> **GIVEN ENTRIES**
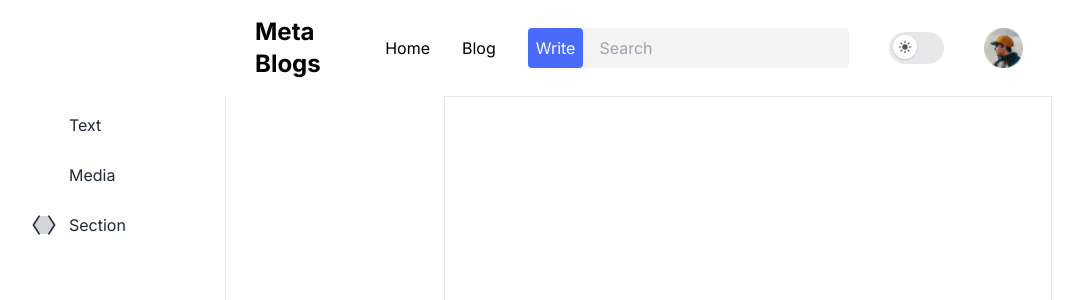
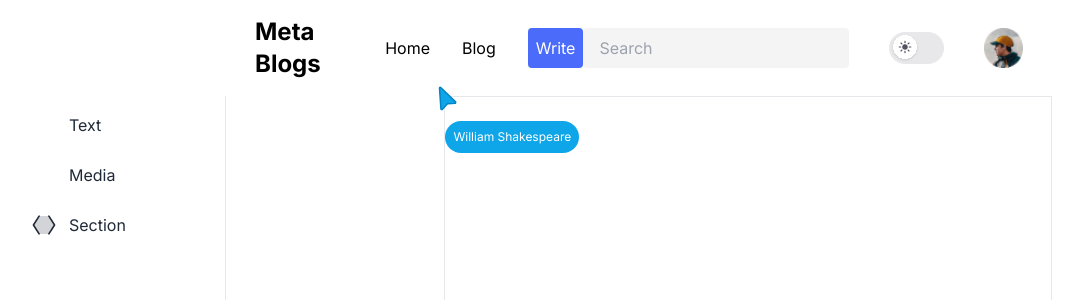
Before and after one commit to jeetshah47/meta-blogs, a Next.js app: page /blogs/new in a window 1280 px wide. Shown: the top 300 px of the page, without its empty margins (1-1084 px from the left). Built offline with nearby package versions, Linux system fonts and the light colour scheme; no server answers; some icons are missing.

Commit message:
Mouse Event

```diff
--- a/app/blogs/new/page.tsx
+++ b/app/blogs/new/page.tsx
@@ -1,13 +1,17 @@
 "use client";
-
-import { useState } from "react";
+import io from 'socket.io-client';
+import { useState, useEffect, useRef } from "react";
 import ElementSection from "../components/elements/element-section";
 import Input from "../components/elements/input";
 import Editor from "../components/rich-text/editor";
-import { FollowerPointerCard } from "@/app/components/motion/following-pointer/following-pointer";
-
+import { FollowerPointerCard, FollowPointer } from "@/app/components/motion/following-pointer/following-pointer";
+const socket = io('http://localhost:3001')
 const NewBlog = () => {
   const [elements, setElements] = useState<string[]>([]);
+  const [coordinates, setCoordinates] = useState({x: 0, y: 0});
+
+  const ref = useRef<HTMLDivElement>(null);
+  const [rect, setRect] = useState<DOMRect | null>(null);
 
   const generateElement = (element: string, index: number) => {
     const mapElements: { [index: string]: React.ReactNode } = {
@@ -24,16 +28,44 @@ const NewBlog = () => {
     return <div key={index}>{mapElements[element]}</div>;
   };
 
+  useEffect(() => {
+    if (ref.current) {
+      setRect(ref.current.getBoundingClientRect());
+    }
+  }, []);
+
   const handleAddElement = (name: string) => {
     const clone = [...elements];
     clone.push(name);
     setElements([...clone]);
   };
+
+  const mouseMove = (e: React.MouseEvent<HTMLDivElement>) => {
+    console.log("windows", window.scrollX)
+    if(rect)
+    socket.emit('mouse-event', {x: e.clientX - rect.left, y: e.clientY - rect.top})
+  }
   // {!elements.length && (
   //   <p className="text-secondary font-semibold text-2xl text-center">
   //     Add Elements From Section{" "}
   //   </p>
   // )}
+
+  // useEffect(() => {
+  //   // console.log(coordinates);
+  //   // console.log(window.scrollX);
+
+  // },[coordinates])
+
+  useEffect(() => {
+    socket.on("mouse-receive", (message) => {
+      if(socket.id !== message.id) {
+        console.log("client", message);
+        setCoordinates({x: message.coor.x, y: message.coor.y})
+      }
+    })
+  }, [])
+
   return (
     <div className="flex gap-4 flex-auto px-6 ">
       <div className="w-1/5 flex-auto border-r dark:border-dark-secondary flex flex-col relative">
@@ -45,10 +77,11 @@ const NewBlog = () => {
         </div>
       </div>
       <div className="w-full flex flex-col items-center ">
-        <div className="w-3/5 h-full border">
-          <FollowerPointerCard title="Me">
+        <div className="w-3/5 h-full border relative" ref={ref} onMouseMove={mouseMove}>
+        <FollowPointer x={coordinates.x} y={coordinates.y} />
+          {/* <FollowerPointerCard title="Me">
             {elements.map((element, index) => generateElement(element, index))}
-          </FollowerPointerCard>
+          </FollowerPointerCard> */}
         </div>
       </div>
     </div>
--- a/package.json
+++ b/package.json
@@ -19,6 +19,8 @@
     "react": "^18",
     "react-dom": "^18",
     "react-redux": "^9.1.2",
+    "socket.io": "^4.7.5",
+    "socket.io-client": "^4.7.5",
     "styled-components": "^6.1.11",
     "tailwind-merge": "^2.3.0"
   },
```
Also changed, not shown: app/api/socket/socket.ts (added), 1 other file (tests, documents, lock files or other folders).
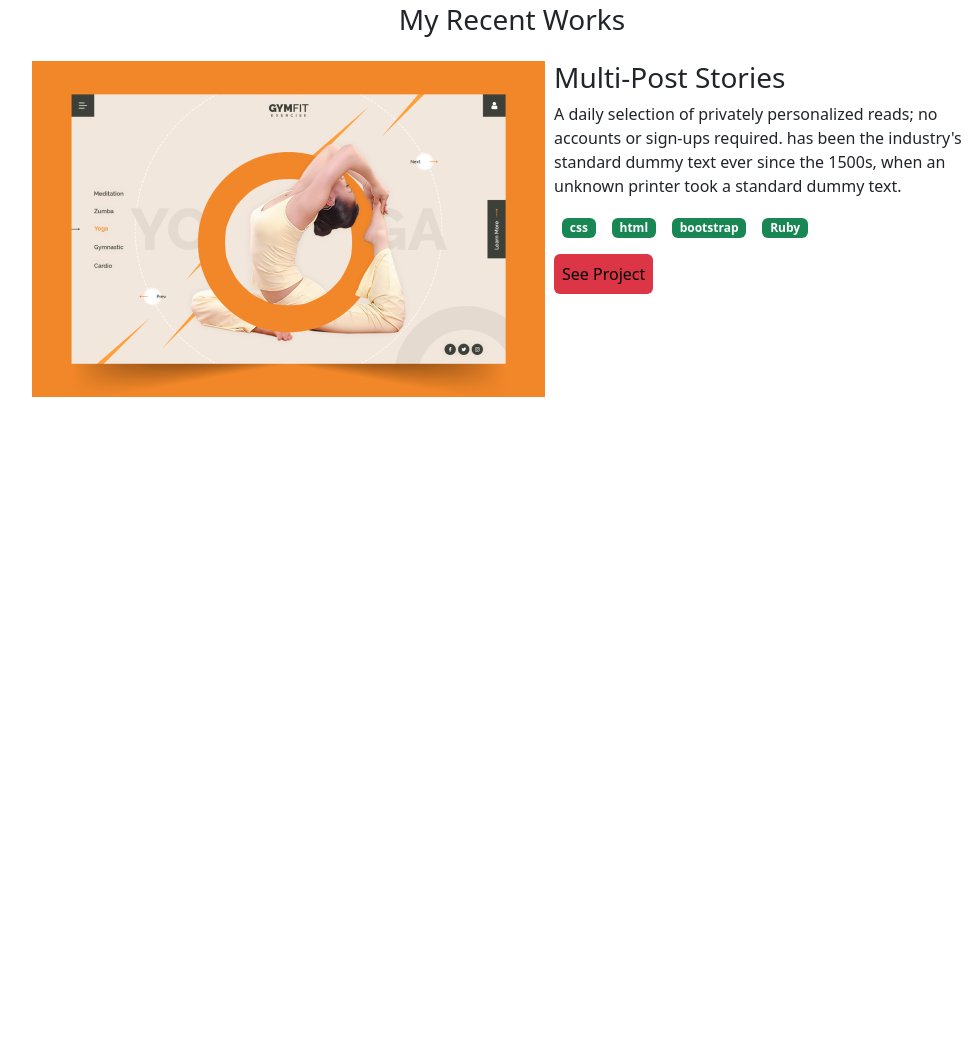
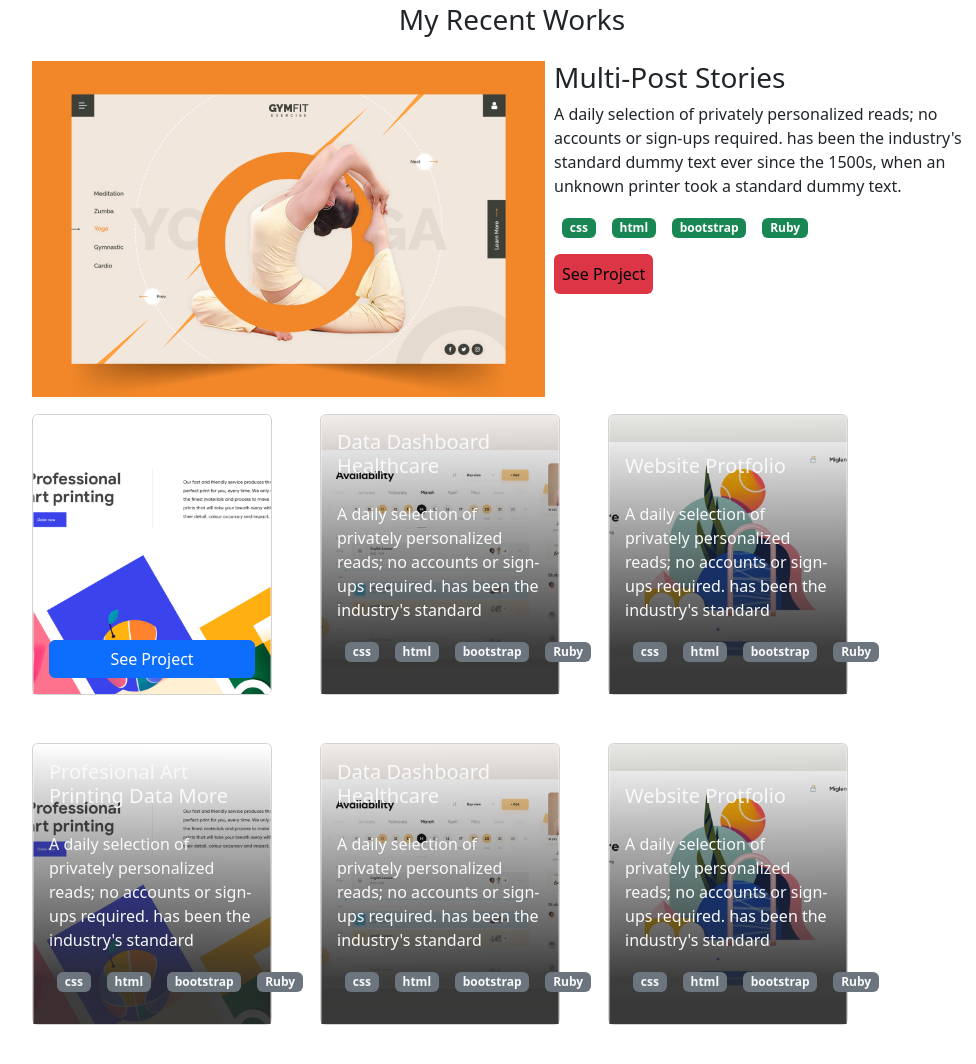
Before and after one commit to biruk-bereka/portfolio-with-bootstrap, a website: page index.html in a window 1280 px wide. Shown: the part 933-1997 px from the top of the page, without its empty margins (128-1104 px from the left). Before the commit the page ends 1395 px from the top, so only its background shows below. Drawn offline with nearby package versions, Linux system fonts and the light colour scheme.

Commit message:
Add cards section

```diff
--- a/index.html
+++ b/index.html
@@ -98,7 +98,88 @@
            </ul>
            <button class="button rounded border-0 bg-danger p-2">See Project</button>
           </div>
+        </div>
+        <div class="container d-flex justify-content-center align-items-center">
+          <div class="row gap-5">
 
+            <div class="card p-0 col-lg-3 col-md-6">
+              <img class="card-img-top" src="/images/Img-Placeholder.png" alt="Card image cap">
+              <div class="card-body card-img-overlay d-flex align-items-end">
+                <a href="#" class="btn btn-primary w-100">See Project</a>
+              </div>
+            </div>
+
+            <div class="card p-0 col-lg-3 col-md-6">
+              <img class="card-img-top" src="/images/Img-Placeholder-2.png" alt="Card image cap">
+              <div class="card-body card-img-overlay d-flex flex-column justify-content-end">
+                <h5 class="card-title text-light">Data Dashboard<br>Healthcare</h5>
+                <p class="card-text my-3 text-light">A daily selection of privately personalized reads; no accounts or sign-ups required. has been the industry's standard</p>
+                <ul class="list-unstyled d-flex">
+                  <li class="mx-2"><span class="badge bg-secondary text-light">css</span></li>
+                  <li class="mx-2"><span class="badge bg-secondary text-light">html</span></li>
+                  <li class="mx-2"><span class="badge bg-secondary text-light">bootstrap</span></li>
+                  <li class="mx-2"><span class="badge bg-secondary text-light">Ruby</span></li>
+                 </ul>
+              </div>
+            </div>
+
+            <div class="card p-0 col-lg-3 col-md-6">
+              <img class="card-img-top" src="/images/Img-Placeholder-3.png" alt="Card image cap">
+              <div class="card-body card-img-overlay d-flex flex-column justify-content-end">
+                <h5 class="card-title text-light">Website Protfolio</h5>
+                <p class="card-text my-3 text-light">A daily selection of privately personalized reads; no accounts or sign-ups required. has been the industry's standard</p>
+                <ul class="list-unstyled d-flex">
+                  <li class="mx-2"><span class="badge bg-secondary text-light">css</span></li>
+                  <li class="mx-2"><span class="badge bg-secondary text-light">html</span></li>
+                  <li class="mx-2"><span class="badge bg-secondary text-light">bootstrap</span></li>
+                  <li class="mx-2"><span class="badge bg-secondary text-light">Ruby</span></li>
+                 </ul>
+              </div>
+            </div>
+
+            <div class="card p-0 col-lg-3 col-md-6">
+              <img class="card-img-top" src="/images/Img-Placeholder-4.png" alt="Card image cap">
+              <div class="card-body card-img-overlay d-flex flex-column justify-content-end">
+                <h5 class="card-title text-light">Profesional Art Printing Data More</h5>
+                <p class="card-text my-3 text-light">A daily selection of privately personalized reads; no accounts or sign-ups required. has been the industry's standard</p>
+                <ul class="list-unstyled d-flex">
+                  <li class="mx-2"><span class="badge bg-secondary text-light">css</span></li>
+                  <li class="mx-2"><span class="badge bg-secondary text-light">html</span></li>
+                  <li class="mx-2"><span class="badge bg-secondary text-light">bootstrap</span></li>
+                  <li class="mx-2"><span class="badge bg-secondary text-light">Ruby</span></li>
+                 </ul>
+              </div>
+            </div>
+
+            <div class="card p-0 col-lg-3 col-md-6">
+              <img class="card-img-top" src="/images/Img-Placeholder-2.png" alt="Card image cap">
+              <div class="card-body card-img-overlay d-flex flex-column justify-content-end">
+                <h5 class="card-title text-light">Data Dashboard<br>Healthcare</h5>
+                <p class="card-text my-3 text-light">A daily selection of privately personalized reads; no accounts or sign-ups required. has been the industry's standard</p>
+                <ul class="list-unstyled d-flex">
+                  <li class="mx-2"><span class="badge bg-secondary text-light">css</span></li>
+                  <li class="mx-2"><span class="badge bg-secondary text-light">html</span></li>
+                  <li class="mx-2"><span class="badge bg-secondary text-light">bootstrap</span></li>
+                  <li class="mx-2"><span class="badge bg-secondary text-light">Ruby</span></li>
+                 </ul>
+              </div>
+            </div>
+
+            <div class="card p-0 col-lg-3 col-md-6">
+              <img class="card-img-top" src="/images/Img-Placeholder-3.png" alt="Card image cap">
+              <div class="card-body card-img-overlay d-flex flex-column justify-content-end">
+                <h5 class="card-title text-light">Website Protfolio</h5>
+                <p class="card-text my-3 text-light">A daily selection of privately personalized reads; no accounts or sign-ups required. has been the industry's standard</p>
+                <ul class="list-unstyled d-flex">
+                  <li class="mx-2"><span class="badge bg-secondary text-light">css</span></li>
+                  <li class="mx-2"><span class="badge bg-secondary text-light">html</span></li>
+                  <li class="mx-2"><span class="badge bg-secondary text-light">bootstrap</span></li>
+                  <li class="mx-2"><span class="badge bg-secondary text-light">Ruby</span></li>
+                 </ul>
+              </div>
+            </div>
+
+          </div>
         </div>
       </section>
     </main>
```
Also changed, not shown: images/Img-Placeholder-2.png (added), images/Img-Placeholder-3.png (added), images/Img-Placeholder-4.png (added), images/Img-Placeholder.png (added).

> **ASSIGNMENT**
Copy each line containing the word "import" from the data.

> **RESPONSE BELOW**
-import { useState } from "react";
+import io from 'socket.io-client';
+import { useState, useEffect, useRef } from "react";
 import ElementSection from "../components/elements/element-section";
 import Input from "../components/elements/input";
 import Editor from "../components/rich-text/editor";
-import { FollowerPointerCard } from "@/app/components/motion/following-pointer/following-pointer";
+import { FollowerPointerCard, FollowPointer } from "@/app/components/motion/following-pointer/following-pointer";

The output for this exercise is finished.